Addressing you from the land of the Wurundjeri people of the Kulin nation.

Considering the questions presented in the agenda centred on the Church’s ministry to those “on the margins” and continued examination of the Church’s synodal way, I propose that the Council consider the unique ministry of deacons as intermediaries bridging the gaps within the Church, and between the Church and the rest of the world.

While the deacon is a sacred minister by virtue of ordination, the ministry of the deacon is more appropriately a bridge between priests and bishops, and the People of God. But, because the deacon is not a priest, he stands amongst and within the faithful, binds them together, and collectively brings their needs to the Eucharistic altar before bringing these gifts back from the altar to the People of God, both within the Church and “on the margins.”
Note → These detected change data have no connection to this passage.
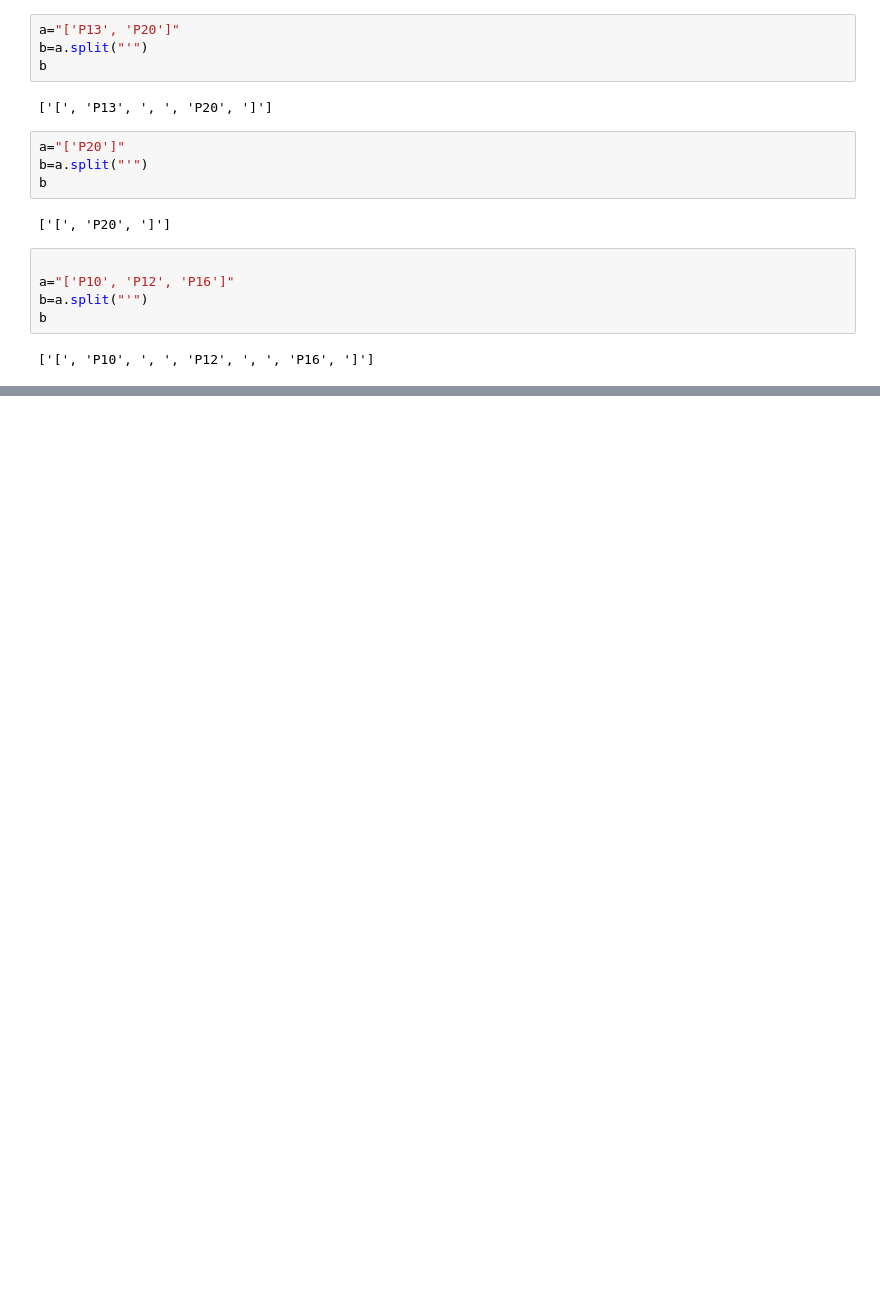
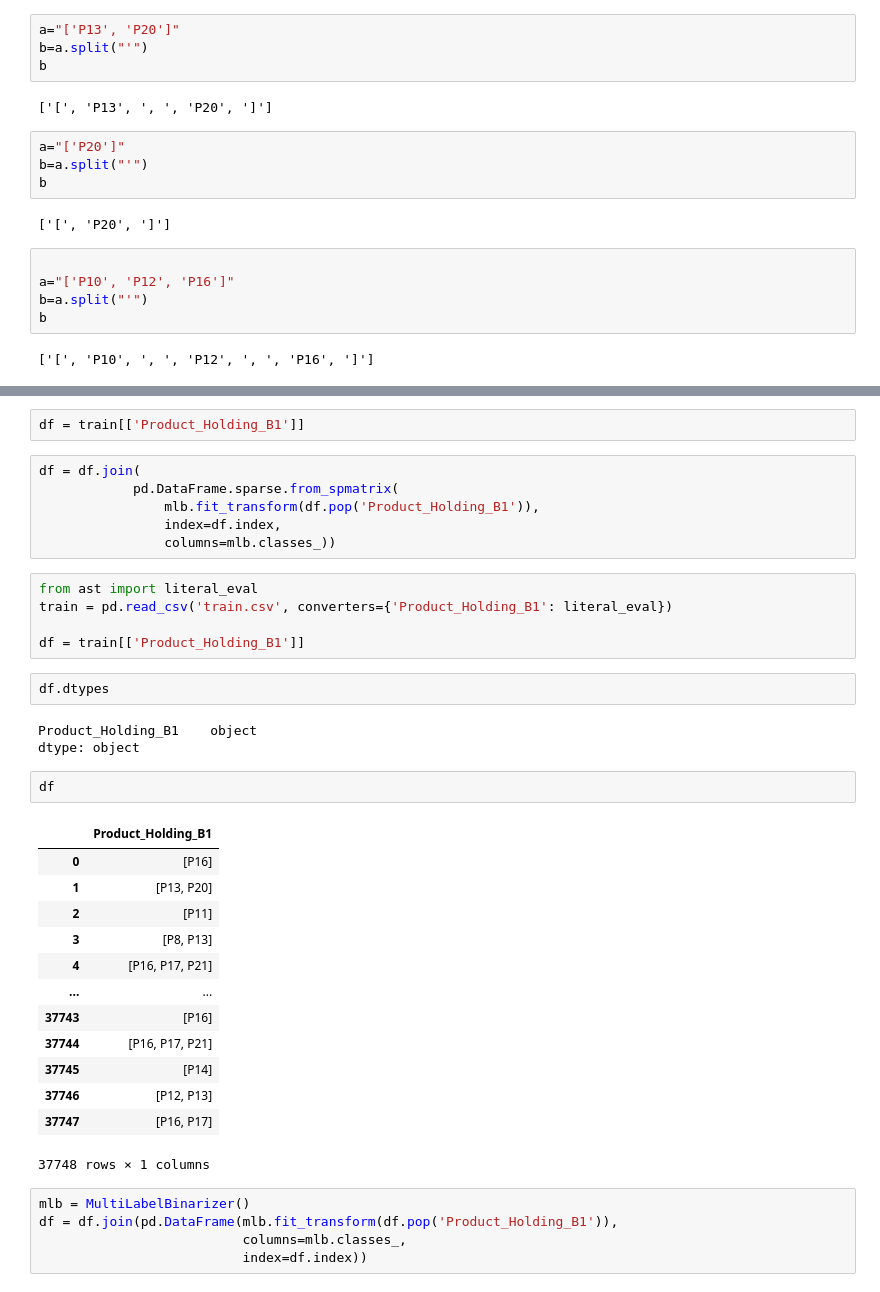
Before and after one commit to Aditk23/AmExpert2021, a Jupyter notebook: preprocessing.ipynb, the cells around one changed output, grey strips where cells are left out. Saved outputs shown, nothing was run; the diff lists cells and outputs as text; blank space fills up the shorter version.

```diff
--- a/preprocessing.ipynb
+++ b/preprocessing.ipynb
@@ -120,0 +205,39 @@ b
+# %%
+df = train[['Product_Holding_B1']]
+# %%
+df = df.join(
+            pd.DataFrame.sparse.from_spmatrix(
+                mlb.fit_transform(df.pop('Product_Holding_B1')),
+                index=df.index,
+                columns=mlb.classes_))
+# %%
+from ast import literal_eval
+train = pd.read_csv('train.csv', converters={'Product_Holding_B1': literal_eval})
+
+df = train[['Product_Holding_B1']]
+# %%
+df.dtypes
+# %% [output]
+Product_Holding_B1    object
+dtype: object
+# %%
+df
+# %% [output]
+|  | Product_Holding_B1 |
+| 0 | [P16] |
+| 1 | [P13, P20] |
+| 2 | [P11] |
+| 3 | [P8, P13] |
+| 4 | [P16, P17, P21] |
+| ... | ... |
+| 37743 | [P16] |
+| 37744 | [P16, P17, P21] |
+| 37745 | [P14] |
+| 37746 | [P12, P13] |
+| 37747 | [P16, P17] |
+37748 rows × 1 columns
+# %%
+mlb = MultiLabelBinarizer()
+df = df.join(pd.DataFrame(mlb.fit_transform(df.pop('Product_Holding_B1')),
+                          columns=mlb.classes_,
+                          index=df.index))
```
Also changed, not shown: parts of 9 cells of this notebook.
In imitation of Christ the Servant, deacons lead the Church in taking that Eucharistic celebration and vision of the Kingdom of God into the world. Though they do not preside at the Eucharist, the deacon is responsible for bringing the Eucharist to the forgotten, awkward corners of the world. Without diaconal ministry alongside that of the priest (or bishop) in the Liturgy, the Church can become inward-looking. More importantly, the priestly role of presiding at the Eucharist may become diluted and deprived of its outworking in mission.

Hence, in closing, I ask the Council to consider the “new wine” that the diaconate could bring to this renewed vision of a mission-driven and mission-structured Church; founded on the apostles with Jesus Christ as the Chief Cornerstone (Eph. 2:21). A Church on mission must involve the whole Body of Christ, not segments of it. We have deacons because we have priests, not because of a shortage.